You won’t want to skim past this issue

In case you missed it, we have some exciting news! We launched our first product, doonebetter.today, a one stop shop for finding ethical and sustainable alternatives to common goods. There are still a lot of goods to add, but we'll continue updating the website frequently, so check back for updates. We also got featured in a podcast! Check out the episode here

Now onto this week's newsletter edition on milk: a crucial ingredient in some of America's favorite foods. Ice cream, cookies, cheese, butter, yogurt, desserts are just a few goodies that use this creamy and delicious ingredient.

Humans love milk so much that we are the only species that drinks another species' milk and continues drinking it after infancy. We pair a glass of milk with mom's famous chocolate chip cookies, hold a variety of world records for drinking milk the fastest or blowing the most bubbles in milk in one breath, and dedicate February 11th to National "Don't Cry Over Spilled Milk" day. 

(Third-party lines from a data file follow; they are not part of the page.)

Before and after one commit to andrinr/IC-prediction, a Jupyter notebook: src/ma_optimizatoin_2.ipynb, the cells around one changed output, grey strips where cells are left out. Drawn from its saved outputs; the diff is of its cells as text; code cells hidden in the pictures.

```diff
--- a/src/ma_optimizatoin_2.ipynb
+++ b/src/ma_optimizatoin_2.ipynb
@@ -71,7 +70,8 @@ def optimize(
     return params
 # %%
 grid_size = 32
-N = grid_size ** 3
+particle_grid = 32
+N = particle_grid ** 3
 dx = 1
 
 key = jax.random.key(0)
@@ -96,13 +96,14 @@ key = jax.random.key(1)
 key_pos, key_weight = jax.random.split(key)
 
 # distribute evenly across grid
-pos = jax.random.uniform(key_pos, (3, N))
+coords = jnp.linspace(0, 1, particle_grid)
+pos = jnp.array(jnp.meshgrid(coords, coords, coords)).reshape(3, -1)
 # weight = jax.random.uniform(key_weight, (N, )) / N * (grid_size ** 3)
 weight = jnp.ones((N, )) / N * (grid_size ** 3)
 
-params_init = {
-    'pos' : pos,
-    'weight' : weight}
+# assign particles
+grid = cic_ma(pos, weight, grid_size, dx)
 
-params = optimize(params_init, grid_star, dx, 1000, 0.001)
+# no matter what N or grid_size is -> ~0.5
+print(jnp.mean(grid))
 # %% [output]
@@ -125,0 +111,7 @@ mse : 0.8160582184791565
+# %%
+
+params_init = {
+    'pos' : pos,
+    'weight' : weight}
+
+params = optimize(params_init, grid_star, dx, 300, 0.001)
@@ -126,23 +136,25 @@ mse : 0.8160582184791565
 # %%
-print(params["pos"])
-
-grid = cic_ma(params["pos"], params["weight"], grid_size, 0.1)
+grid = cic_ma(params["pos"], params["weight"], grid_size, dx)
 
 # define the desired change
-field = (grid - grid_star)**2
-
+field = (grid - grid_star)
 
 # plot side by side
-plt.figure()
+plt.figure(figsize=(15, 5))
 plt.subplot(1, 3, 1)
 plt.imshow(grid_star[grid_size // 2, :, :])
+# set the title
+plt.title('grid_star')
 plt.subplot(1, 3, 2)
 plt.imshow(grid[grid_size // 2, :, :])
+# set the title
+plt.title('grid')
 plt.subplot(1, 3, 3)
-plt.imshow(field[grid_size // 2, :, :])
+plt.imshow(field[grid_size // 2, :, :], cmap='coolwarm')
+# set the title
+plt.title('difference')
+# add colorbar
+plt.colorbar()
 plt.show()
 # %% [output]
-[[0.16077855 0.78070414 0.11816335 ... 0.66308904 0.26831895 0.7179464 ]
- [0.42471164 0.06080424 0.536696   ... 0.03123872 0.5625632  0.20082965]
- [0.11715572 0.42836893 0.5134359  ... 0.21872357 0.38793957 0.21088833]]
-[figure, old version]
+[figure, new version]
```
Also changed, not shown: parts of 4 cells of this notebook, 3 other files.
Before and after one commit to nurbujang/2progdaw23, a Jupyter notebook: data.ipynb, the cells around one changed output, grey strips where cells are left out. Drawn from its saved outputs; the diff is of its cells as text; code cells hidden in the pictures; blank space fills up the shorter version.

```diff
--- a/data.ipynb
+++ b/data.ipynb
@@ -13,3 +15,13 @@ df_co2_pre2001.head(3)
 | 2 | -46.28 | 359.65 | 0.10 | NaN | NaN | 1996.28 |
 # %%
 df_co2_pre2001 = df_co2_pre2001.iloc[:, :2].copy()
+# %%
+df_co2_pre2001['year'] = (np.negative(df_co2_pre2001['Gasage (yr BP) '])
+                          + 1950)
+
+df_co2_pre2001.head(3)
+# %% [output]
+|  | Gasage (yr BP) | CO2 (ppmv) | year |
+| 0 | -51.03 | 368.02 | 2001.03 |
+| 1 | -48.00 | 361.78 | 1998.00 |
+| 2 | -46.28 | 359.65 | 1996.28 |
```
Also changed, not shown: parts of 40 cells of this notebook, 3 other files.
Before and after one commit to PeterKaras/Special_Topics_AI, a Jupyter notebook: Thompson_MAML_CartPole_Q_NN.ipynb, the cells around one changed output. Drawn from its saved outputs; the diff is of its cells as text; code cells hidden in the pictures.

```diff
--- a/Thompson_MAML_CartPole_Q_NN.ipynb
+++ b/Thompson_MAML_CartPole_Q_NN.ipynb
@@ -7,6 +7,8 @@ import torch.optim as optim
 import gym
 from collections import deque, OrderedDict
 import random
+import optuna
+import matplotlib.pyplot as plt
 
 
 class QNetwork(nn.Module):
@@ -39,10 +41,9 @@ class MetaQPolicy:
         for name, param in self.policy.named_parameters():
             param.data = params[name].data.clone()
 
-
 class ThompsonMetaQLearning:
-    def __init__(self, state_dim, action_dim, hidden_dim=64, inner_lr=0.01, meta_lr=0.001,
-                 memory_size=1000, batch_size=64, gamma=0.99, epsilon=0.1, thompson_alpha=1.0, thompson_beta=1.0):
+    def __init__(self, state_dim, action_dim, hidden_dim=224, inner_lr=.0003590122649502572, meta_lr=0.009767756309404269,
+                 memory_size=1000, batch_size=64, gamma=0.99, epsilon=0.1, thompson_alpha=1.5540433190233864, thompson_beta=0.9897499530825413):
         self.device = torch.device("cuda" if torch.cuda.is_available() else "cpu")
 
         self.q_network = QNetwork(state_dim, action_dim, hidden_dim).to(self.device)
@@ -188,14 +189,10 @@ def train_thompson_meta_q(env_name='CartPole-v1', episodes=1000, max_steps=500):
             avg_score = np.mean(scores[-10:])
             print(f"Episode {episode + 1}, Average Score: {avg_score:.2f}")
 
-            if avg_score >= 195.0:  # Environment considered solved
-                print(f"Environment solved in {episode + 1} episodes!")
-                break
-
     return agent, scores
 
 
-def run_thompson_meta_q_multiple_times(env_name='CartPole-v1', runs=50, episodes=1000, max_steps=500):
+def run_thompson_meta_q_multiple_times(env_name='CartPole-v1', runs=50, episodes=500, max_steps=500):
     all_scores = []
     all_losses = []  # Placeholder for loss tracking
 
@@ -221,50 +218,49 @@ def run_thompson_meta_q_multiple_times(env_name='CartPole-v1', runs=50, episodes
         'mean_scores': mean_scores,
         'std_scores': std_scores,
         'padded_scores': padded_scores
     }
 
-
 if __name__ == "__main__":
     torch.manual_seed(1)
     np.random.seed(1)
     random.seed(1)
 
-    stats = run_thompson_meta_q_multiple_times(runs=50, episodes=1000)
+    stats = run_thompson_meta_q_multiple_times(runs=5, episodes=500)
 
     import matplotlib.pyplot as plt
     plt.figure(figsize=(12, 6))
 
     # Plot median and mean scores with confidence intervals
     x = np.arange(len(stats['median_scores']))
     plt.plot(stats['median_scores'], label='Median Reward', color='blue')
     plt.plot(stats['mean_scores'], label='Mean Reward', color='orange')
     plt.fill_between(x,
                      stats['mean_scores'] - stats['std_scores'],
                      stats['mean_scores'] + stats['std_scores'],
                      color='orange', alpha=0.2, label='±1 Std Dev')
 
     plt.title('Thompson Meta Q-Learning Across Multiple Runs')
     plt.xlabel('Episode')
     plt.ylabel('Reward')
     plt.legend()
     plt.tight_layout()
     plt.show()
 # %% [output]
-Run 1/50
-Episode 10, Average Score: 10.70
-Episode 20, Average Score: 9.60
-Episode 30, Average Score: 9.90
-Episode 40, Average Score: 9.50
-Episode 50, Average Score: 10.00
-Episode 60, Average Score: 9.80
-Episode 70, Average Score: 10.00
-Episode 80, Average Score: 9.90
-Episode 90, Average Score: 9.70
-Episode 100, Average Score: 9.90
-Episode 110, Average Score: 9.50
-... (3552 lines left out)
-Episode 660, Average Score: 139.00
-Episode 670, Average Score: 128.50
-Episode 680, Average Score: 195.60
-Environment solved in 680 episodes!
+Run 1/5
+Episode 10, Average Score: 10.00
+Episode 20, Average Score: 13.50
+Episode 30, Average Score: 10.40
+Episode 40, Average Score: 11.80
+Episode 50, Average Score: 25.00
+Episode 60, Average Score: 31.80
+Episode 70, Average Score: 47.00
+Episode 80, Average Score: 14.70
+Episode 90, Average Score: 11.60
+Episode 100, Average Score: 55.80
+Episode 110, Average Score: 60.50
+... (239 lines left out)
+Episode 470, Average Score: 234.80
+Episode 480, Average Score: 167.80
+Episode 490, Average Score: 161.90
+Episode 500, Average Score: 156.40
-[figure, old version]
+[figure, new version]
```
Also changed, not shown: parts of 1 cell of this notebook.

Milk makes such a statement that out of the 28 states that have an official drink, 21 of them chose milk, and it is the only beverage other than water that senators are allowed to drink on the floor. You might be able to tell that we really aren't udderlivering on the fun facts for this week's edition.

At a Glance

Last year, the U.S. produced 223 billion pounds of milk, with the global milk production increasing every year with no signs of slowing down. But this does hide some of actual milk consumption and interest for younger individuals (apparently it is more popular among older folk) — U.S. milk consumption has fallen over the last few decades. On average, Americans drink about 146 pounds of milk a year, which is down 26% from 2000 according to the USDA’s Economic Research Service

The decline in milk consumption is due to many different reasons, including environmental and animal welfare concerns, as well as the fact that we're starting to realize that milk really isn't as great as it is marketed to be. 

Environmental Cost

Out of all the different types of milks, cows' milk has the greatest environmental impact. It requires 9 times as much land (⅔ of the agricultural land in the U.S. is used to raise animals for food or to grow grain to feed them) and has 3x as much carbon emission as any other non-dairy milk alternative. 

Cattle are responsible for the 62% of greenhouse gas emissions produced by the food industry and emit 14% of global greenhouse gases. This is because cows release methane, a gas that is 30x more harmful than carbon dioxide. Cow manure also degrades local waterways. In California, the state with the most dairy farms, manure has poisoned hundreds of square miles of groundwater, rivers, and streams. 

Animal Cost

Unfortunately, there is a large toll on animal welfare when it comes to producing milk. Out of over 40,000 dairy farms across the United States, only 17,000 of them are “ethical”. On any given day, there are 9 million cows on dairy farms, 12 million fewer than in 1950. However, milk production has increased significantly since 1950 (116 billion pounds per year to 223 billion pounds in 2020). On the factory farms, cows and their calves are treated extremely poorly:

  • Cows typically have a lifespan of 20 years. American dairy cows have a lifespan of 4-5 years

  • Dairy cows live in cramped spaces with little place to roam. 

  • Almost all calves are separated from their moms within hours or days of birth, allowing farmers to sell the additional milk that would've been for the calf.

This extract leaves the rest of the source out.